▸ Your objective: Throughout the listing that follows, find each line with the word "PyInstaller" and copy it.

▸ Data for analysis:
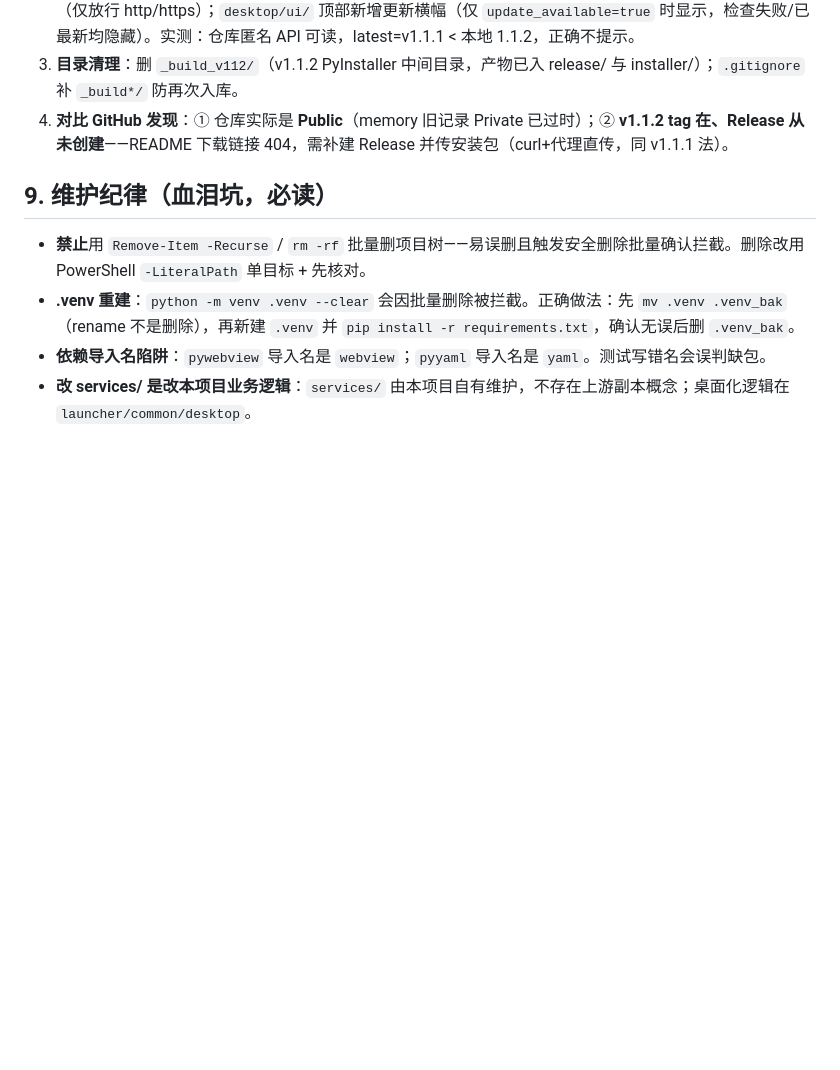
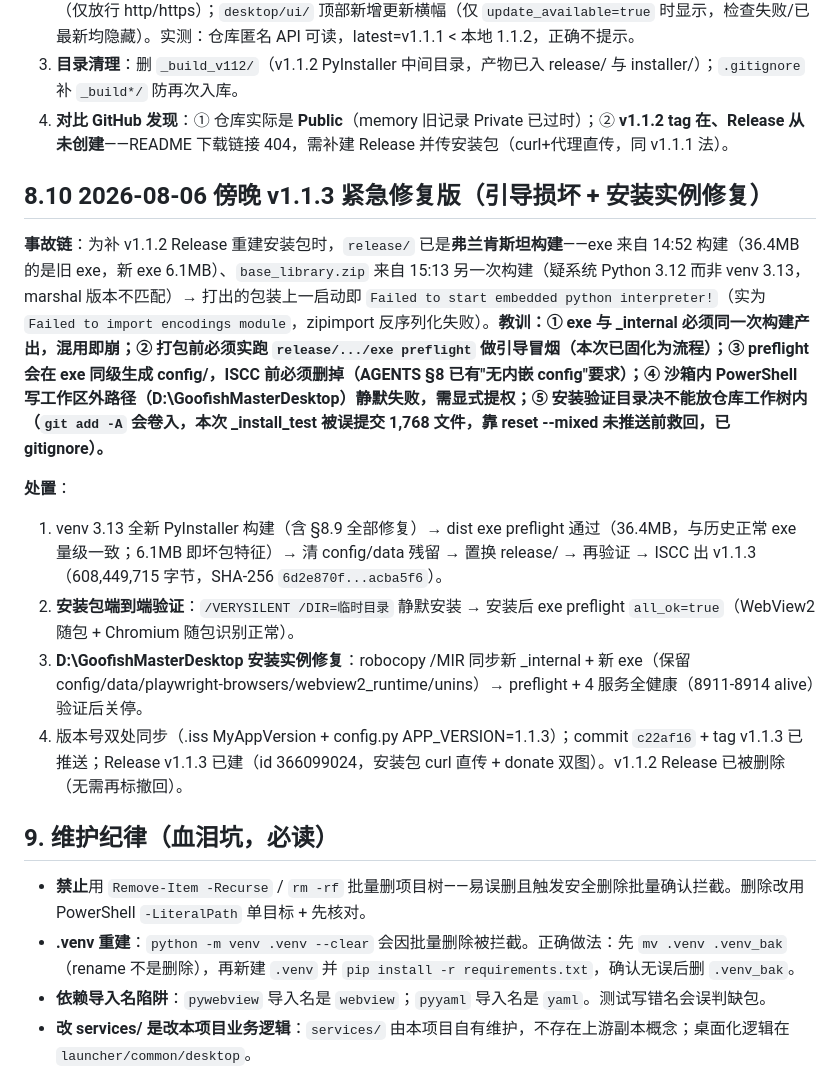
Before and after one commit to ayongsheng777-rgb/GoofishMasterDesktop, a Markdown page: AGENTS.md, the part around the change. GitHub-like rendering; blank space fills up the shorter version.

Commit message:
docs: AGENTS.md 登记 v1.1.3 紧急修复版全程（引导损坏根因/打包冒烟流程/安装实例修复）

```diff
--- a/AGENTS.md
+++ b/AGENTS.md
@@ -397,6 +397,16 @@ cd D:\WorkBuddy\GoofishMasterDesktop
 3. **目录清理**：删 `_build_v112/`（v1.1.2 PyInstaller 中间目录，产物已入 release/ 与 installer/）；`.gitignore` 补 `_build*/` 防再次入库。
 4. **对比 GitHub 发现**：① 仓库实际是 **Public**（memory 旧记录 Private 已过时）；② **v1.1.2 tag 在、Release 从未创建**——README 下载链接 404，需补建 Release 并传安装包（curl+代理直传，同 v1.1.1 法）。
 
+## 8.10 2026-08-06 傍晚 v1.1.3 紧急修复版（引导损坏 + 安装实例修复）
+
+**事故链**：为补 v1.1.2 Release 重建安装包时，`release/` 已是**弗兰肯斯坦构建**——exe 来自 14:52 构建（36.4MB 的是旧 exe，新 exe 6.1MB）、`base_library.zip` 来自 15:13 另一次构建（疑系统 Python 3.12 而非 venv 3.13，marshal 版本不匹配）→ 打出的包装上一启动即 `Failed to start embedded python interpreter!`（实为 `Failed to import encodings module`，zipimport 反序列化失败）。**教训：① exe 与 _internal 必须同一次构建产出，混用即崩；② 打包前必须实跑 `release/.../exe preflight` 做引导冒烟（本次已固化为流程）；③ preflight 会在 exe 同级生成 config/，ISCC 前必须删掉（AGENTS §8 已有"无内嵌 config"要求）；④ 沙箱内 PowerShell 写工作区外路径（D:\GoofishMasterDesktop）静默失败，需显式提权；⑤ 安装验证目录决不能放仓库工作树内（`git add -A` 会卷入，本次 _install_test 被误提交 1,768 文件，靠 reset --mixed 未推送前救回，已 gitignore）。**
+
+**处置**：
+1. venv 3.13 全新 PyInstaller 构建（含 §8.9 全部修复）→ dist exe preflight 通过（36.4MB，与历史正常 exe 量级一致；6.1MB 即坏包特征）→ 清 config/data 残留 → 置换 release/ → 再验证 → ISCC 出 v1.1.3（608,449,715 字节，SHA-256 `6d2e870f...acba5f6`）。
+2. **安装包端到端验证**：`/VERYSILENT /DIR=临时目录` 静默安装 → 安装后 exe preflight `all_ok=true`（WebView2 随包 + Chromium 随包识别正常）。
+3. **D:\GoofishMasterDesktop 安装实例修复**：robocopy /MIR 同步新 _internal + 新 exe（保留 config/data/playwright-browsers/webview2_runtime/unins）→ preflight + 4 服务全健康（8911-8914 alive）验证后关停。
+4. 版本号双处同步（.iss MyAppVersion + config.py APP_VERSION=1.1.3）；commit `c22af16` + tag v1.1.3 已推送；Release v1.1.3 已建（id 366099024，安装包 curl 直传 + donate 双图）。v1.1.2 Release 已被删除（无需再标撤回）。
+
 ## 9. 维护纪律（血泪坑，必读）
 
 - **禁止**用 `Remove-Item -Recurse` / `rm -rf` 批量删项目树——易误删且触发安全删除批量确认拦截。删除改用 PowerShell `-LiteralPath` 单目标 + 先核对。
```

▸ Written answer:
 3. **目录清理**：删 `_build_v112/`（v1.1.2 PyInstaller 中间目录，产物已入 release/ 与 installer/）；`.gitignore` 补 `_build*/` 防再次入库。
+1. venv 3.13 全新 PyInstaller 构建（含 §8.9 全部修复）→ dist exe preflight 通过（36.4MB，与历史正常 exe 量级一致；6.1MB 即坏包特征）→ 清 config/data 残留 → 置换 release/ → 再验证 → ISCC 出 v1.1.3（608,449,715 字节，SHA-256 `6d2e870f...acba5f6`）。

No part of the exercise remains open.